= YOUR INSTRUCTIONS =
Print every record exactly as it appears. Leave the pictures out.

- - - - -

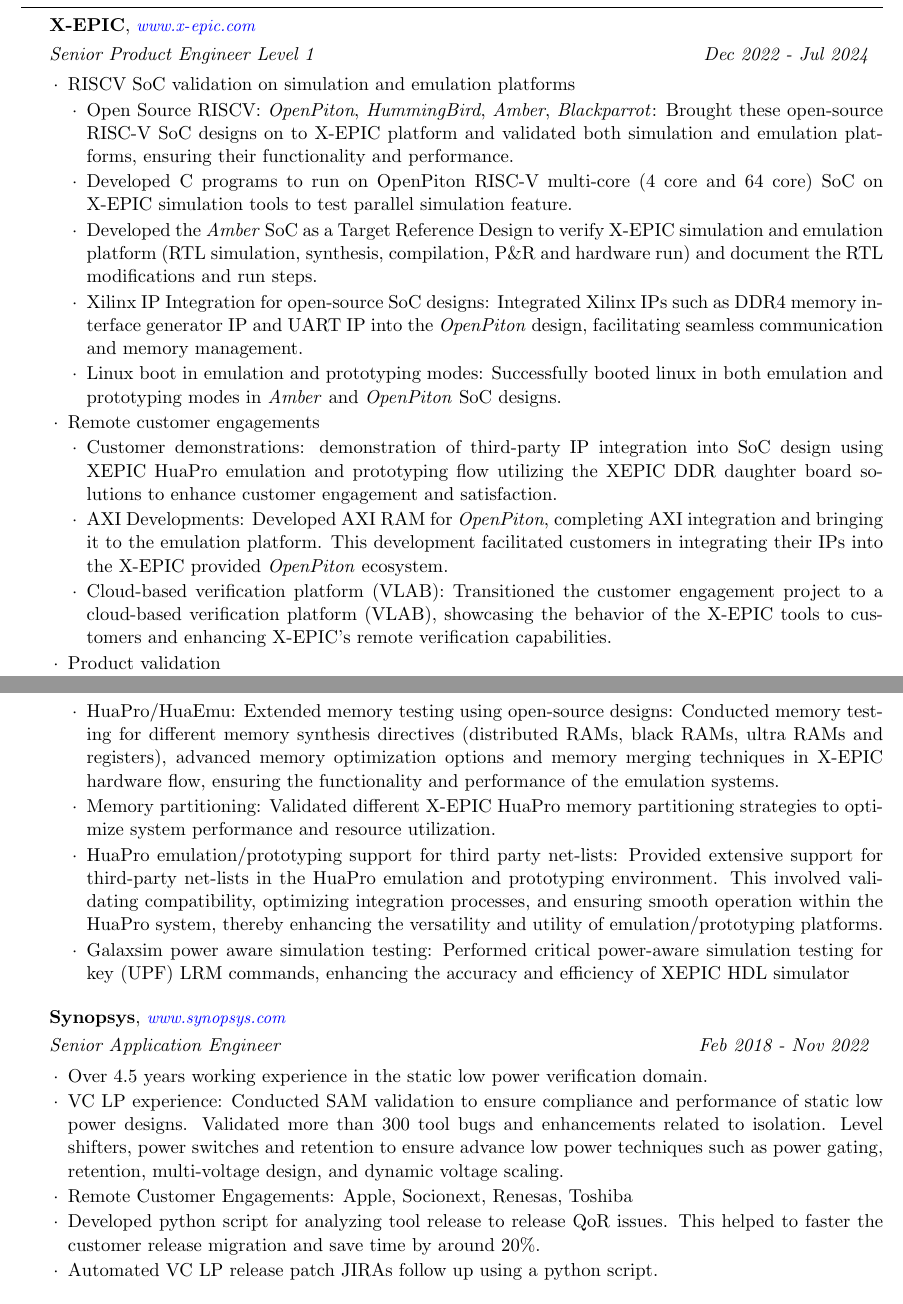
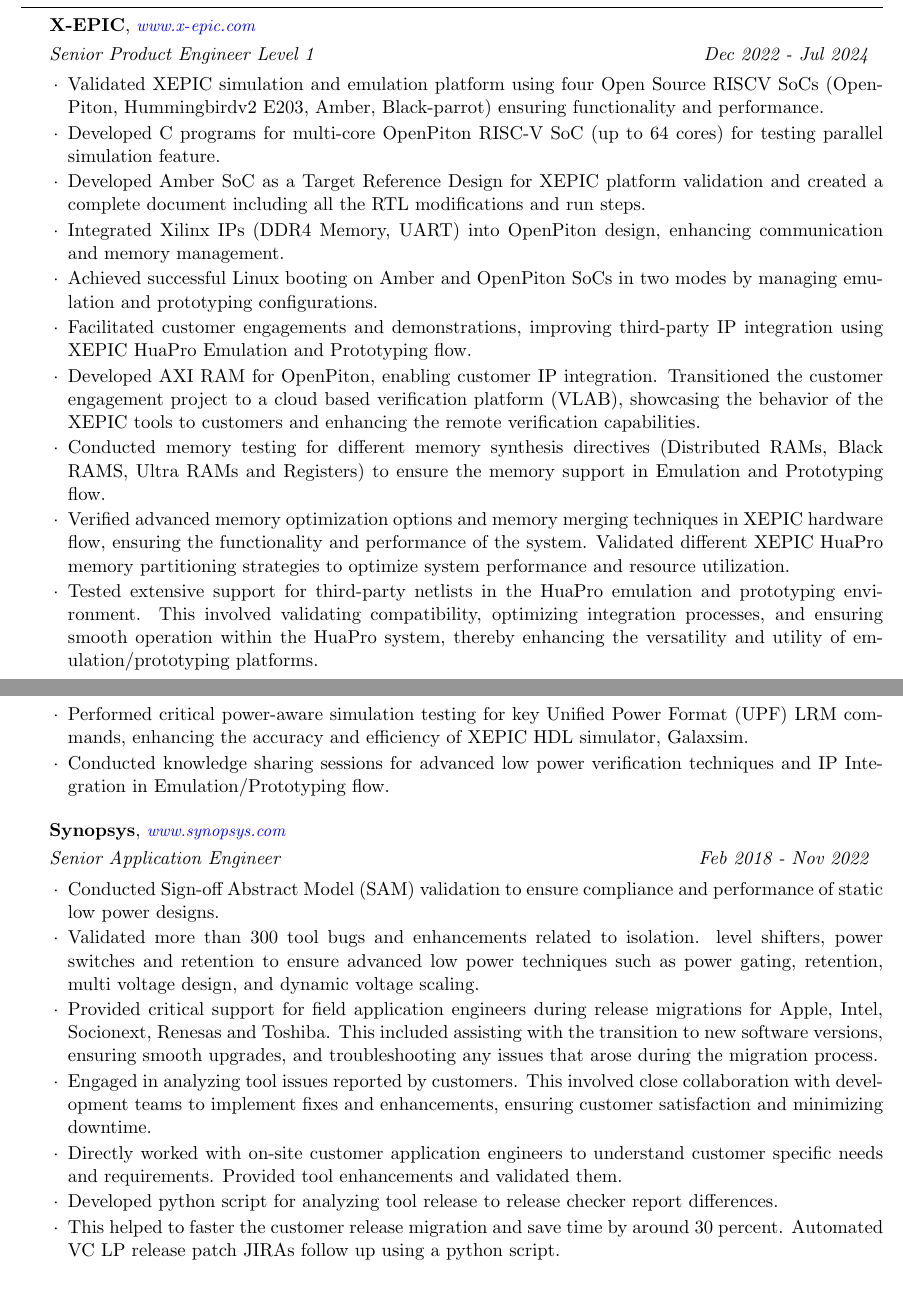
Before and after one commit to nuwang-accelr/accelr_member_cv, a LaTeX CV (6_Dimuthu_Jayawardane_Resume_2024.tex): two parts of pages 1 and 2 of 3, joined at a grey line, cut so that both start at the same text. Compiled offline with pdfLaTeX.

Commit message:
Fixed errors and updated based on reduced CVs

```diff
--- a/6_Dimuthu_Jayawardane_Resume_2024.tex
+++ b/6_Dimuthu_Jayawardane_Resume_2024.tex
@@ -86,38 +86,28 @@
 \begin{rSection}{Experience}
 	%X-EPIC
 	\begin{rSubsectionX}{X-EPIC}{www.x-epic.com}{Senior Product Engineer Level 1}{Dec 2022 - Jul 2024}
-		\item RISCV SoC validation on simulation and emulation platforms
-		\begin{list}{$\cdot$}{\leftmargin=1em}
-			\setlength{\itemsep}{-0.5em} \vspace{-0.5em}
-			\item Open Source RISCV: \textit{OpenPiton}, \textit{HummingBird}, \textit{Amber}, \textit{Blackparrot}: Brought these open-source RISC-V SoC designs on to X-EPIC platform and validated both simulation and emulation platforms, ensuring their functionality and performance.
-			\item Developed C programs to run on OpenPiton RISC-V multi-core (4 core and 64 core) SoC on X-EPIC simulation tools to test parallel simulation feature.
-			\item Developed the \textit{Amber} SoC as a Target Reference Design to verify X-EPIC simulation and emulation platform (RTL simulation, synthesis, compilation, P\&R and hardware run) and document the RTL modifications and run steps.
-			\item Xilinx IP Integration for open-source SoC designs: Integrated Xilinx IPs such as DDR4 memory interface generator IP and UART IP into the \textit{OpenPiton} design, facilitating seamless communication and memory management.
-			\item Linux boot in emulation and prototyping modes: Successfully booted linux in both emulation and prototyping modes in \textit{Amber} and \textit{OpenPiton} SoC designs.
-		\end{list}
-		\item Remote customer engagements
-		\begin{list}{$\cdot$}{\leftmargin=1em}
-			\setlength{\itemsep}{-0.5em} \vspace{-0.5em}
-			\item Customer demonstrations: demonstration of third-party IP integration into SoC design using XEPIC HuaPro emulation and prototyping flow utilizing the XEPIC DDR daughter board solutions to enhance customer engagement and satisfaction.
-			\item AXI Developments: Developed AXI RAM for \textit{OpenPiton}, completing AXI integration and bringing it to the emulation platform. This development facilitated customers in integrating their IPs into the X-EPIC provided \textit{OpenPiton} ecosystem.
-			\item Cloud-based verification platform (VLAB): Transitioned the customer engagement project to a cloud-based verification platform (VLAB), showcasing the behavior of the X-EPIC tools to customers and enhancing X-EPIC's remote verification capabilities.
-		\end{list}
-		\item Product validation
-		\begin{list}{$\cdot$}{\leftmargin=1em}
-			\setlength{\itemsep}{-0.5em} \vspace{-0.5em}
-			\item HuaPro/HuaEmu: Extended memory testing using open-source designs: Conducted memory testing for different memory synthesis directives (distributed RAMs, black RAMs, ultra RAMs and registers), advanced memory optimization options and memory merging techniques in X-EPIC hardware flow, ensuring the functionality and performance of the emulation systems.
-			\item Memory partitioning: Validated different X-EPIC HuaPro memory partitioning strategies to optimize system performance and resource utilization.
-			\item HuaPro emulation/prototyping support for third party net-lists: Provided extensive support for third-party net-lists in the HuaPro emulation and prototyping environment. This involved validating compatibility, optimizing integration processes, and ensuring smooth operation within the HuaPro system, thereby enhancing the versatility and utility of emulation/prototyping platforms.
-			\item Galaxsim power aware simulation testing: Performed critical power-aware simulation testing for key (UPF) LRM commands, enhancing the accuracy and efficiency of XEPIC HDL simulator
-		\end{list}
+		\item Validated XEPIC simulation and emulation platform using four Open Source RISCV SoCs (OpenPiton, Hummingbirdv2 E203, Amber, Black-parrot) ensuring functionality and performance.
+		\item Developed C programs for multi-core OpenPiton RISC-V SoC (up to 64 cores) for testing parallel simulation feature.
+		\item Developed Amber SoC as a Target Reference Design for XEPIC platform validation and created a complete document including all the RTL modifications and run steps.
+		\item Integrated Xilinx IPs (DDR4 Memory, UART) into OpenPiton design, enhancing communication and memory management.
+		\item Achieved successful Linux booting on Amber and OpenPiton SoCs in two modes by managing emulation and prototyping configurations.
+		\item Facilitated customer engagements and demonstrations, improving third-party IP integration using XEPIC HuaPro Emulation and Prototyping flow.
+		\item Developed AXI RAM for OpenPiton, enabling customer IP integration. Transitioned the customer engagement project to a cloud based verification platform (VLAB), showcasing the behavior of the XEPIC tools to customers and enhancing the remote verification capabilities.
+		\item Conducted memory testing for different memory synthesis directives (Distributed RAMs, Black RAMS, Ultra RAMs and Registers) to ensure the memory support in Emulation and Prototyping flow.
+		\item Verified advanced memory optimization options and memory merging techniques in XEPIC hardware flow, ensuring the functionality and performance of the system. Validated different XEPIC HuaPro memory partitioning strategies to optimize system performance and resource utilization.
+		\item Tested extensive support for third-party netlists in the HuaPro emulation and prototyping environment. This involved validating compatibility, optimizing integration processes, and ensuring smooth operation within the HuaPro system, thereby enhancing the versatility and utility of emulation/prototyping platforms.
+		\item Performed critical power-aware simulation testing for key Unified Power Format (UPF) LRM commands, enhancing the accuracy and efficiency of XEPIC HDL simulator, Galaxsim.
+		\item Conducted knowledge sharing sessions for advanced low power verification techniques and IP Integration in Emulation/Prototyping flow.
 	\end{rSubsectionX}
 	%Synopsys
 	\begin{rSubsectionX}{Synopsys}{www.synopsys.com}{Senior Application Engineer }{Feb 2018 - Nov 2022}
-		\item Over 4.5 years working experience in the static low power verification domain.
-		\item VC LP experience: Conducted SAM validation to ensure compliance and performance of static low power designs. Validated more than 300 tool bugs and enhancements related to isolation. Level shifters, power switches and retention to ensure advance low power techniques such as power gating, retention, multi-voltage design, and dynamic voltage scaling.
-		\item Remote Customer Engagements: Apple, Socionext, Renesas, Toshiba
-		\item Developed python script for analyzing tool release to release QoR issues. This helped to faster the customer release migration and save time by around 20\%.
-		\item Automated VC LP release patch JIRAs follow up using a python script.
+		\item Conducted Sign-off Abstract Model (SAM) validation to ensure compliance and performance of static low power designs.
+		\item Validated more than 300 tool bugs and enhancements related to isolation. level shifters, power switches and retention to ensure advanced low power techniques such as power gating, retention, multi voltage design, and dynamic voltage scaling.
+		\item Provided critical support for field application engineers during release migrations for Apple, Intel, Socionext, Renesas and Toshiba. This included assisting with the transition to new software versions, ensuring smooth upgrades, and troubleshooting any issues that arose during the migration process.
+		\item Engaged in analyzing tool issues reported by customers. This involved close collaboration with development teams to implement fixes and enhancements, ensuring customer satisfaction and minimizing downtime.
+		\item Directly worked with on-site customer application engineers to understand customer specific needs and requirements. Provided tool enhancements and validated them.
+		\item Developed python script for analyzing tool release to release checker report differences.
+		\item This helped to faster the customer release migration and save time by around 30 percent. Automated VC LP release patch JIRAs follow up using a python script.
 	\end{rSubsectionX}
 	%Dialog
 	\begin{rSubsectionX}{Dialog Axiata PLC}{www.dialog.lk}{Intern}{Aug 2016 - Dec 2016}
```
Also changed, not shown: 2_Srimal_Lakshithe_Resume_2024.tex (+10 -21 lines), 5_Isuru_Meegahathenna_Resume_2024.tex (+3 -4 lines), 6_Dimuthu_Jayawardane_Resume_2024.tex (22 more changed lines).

- - - - -

= ANSWER AREA =
Before and after one commit to nuwang-accelr/accelr_member_cv, a LaTeX CV (6_Dimuthu_Jayawardane_Resume_2024.tex): two parts of pages 1 and 2 of 3, joined at a grey line, cut so that both start at the same text. Compiled offline with pdfLaTeX.

Commit message:
Fixed errors and updated based on reduced CVs

```diff
--- a/6_Dimuthu_Jayawardane_Resume_2024.tex
+++ b/6_Dimuthu_Jayawardane_Resume_2024.tex
@@ -86,38 +86,28 @@
 \begin{rSection}{Experience}
 	%X-EPIC
 	\begin{rSubsectionX}{X-EPIC}{www.x-epic.com}{Senior Product Engineer Level 1}{Dec 2022 - Jul 2024}
-		\item RISCV SoC validation on simulation and emulation platforms
-		\begin{list}{$\cdot$}{\leftmargin=1em}
-			\setlength{\itemsep}{-0.5em} \vspace{-0.5em}
-			\item Open Source RISCV: \textit{OpenPiton}, \textit{HummingBird}, \textit{Amber}, \textit{Blackparrot}: Brought these open-source RISC-V SoC designs on to X-EPIC platform and validated both simulation and emulation platforms, ensuring their functionality and performance.
-			\item Developed C programs to run on OpenPiton RISC-V multi-core (4 core and 64 core) SoC on X-EPIC simulation tools to test parallel simulation feature.
-			\item Developed the \textit{Amber} SoC as a Target Reference Design to verify X-EPIC simulation and emulation platform (RTL simulation, synthesis, compilation, P\&R and hardware run) and document the RTL modifications and run steps.
-			\item Xilinx IP Integration for open-source SoC designs: Integrated Xilinx IPs such as DDR4 memory interface generator IP and UART IP into the \textit{OpenPiton} design, facilitating seamless communication and memory management.
-			\item Linux boot in emulation and prototyping modes: Successfully booted linux in both emulation and prototyping modes in \textit{Amber} and \textit{OpenPiton} SoC designs.
-		\end{list}
-		\item Remote customer engagements
-		\begin{list}{$\cdot$}{\leftmargin=1em}
-			\setlength{\itemsep}{-0.5em} \vspace{-0.5em}
-			\item Customer demonstrations: demonstration of third-party IP integration into SoC design using XEPIC HuaPro emulation and prototyping flow utilizing the XEPIC DDR daughter board solutions to enhance customer engagement and satisfaction.
-			\item AXI Developments: Developed AXI RAM for \textit{OpenPiton}, completing AXI integration and bringing it to the emulation platform. This development facilitated customers in integrating their IPs into the X-EPIC provided \textit{OpenPiton} ecosystem.
-			\item Cloud-based verification platform (VLAB): Transitioned the customer engagement project to a cloud-based verification platform (VLAB), showcasing the behavior of the X-EPIC tools to customers and enhancing X-EPIC's remote verification capabilities.
-		\end{list}
-		\item Product validation
-		\begin{list}{$\cdot$}{\leftmargin=1em}
-			\setlength{\itemsep}{-0.5em} \vspace{-0.5em}
-			\item HuaPro/HuaEmu: Extended memory testing using open-source designs: Conducted memory testing for different memory synthesis directives (distributed RAMs, black RAMs, ultra RAMs and registers), advanced memory optimization options and memory merging techniques in X-EPIC hardware flow, ensuring the functionality and performance of the emulation systems.
-			\item Memory partitioning: Validated different X-EPIC HuaPro memory partitioning strategies to optimize system performance and resource utilization.
-			\item HuaPro emulation/prototyping support for third party net-lists: Provided extensive support for third-party net-lists in the HuaPro emulation and prototyping environment. This involved validating compatibility, optimizing integration processes, and ensuring smooth operation within the HuaPro system, thereby enhancing the versatility and utility of emulation/prototyping platforms.
-			\item Galaxsim power aware simulation testing: Performed critical power-aware simulation testing for key (UPF) LRM commands, enhancing the accuracy and efficiency of XEPIC HDL simulator
-		\end{list}
+		\item Validated XEPIC simulation and emulation platform using four Open Source RISCV SoCs (OpenPiton, Hummingbirdv2 E203, Amber, Black-parrot) ensuring functionality and performance.
+		\item Developed C programs for multi-core OpenPiton RISC-V SoC (up to 64 cores) for testing parallel simulation feature.
+		\item Developed Amber SoC as a Target Reference Design for XEPIC platform validation and created a complete document including all the RTL modifications and run steps.
+		\item Integrated Xilinx IPs (DDR4 Memory, UART) into OpenPiton design, enhancing communication and memory management.
+		\item Achieved successful Linux booting on Amber and OpenPiton SoCs in two modes by managing emulation and prototyping configurations.
+		\item Facilitated customer engagements and demonstrations, improving third-party IP integration using XEPIC HuaPro Emulation and Prototyping flow.
+		\item Developed AXI RAM for OpenPiton, enabling customer IP integration. Transitioned the customer engagement project to a cloud based verification platform (VLAB), showcasing the behavior of the XEPIC tools to customers and enhancing the remote verification capabilities.
+		\item Conducted memory testing for different memory synthesis directives (Distributed RAMs, Black RAMS, Ultra RAMs and Registers) to ensure the memory support in Emulation and Prototyping flow.
+		\item Verified advanced memory optimization options and memory merging techniques in XEPIC hardware flow, ensuring the functionality and performance of the system. Validated different XEPIC HuaPro memory partitioning strategies to optimize system performance and resource utilization.
+		\item Tested extensive support for third-party netlists in the HuaPro emulation and prototyping environment. This involved validating compatibility, optimizing integration processes, and ensuring smooth operation within the HuaPro system, thereby enhancing the versatility and utility of emulation/prototyping platforms.
+		\item Performed critical power-aware simulation testing for key Unified Power Format (UPF) LRM commands, enhancing the accuracy and efficiency of XEPIC HDL simulator, Galaxsim.
+		\item Conducted knowledge sharing sessions for advanced low power verification techniques and IP Integration in Emulation/Prototyping flow.
 	\end{rSubsectionX}
 	%Synopsys
 	\begin{rSubsectionX}{Synopsys}{www.synopsys.com}{Senior Application Engineer }{Feb 2018 - Nov 2022}
-		\item Over 4.5 years working experience in the static low power verification domain.
-		\item VC LP experience: Conducted SAM validation to ensure compliance and performance of static low power designs. Validated more than 300 tool bugs and enhancements related to isolation. Level shifters, power switches and retention to ensure advance low power techniques such as power gating, retention, multi-voltage design, and dynamic voltage scaling.
-		\item Remote Customer Engagements: Apple, Socionext, Renesas, Toshiba
-		\item Developed python script for analyzing tool release to release QoR issues. This helped to faster the customer release migration and save time by around 20\%.
-		\item Automated VC LP release patch JIRAs follow up using a python script.
+		\item Conducted Sign-off Abstract Model (SAM) validation to ensure compliance and performance of static low power designs.
+		\item Validated more than 300 tool bugs and enhancements related to isolation. level shifters, power switches and retention to ensure advanced low power techniques such as power gating, retention, multi voltage design, and dynamic voltage scaling.
+		\item Provided critical support for field application engineers during release migrations for Apple, Intel, Socionext, Renesas and Toshiba. This included assisting with the transition to new software versions, ensuring smooth upgrades, and troubleshooting any issues that arose during the migration process.
+		\item Engaged in analyzing tool issues reported by customers. This involved close collaboration with development teams to implement fixes and enhancements, ensuring customer satisfaction and minimizing downtime.
+		\item Directly worked with on-site customer application engineers to understand customer specific needs and requirements. Provided tool enhancements and validated them.
+		\item Developed python script for analyzing tool release to release checker report differences.
+		\item This helped to faster the customer release migration and save time by around 30 percent. Automated VC LP release patch JIRAs follow up using a python script.
 	\end{rSubsectionX}
 	%Dialog
 	\begin{rSubsectionX}{Dialog Axiata PLC}{www.dialog.lk}{Intern}{Aug 2016 - Dec 2016}
```
Also changed, not shown: 2_Srimal_Lakshithe_Resume_2024.tex (+10 -21 lines), 5_Isuru_Meegahathenna_Resume_2024.tex (+3 -4 lines), 6_Dimuthu_Jayawardane_Resume_2024.tex (22 more changed lines).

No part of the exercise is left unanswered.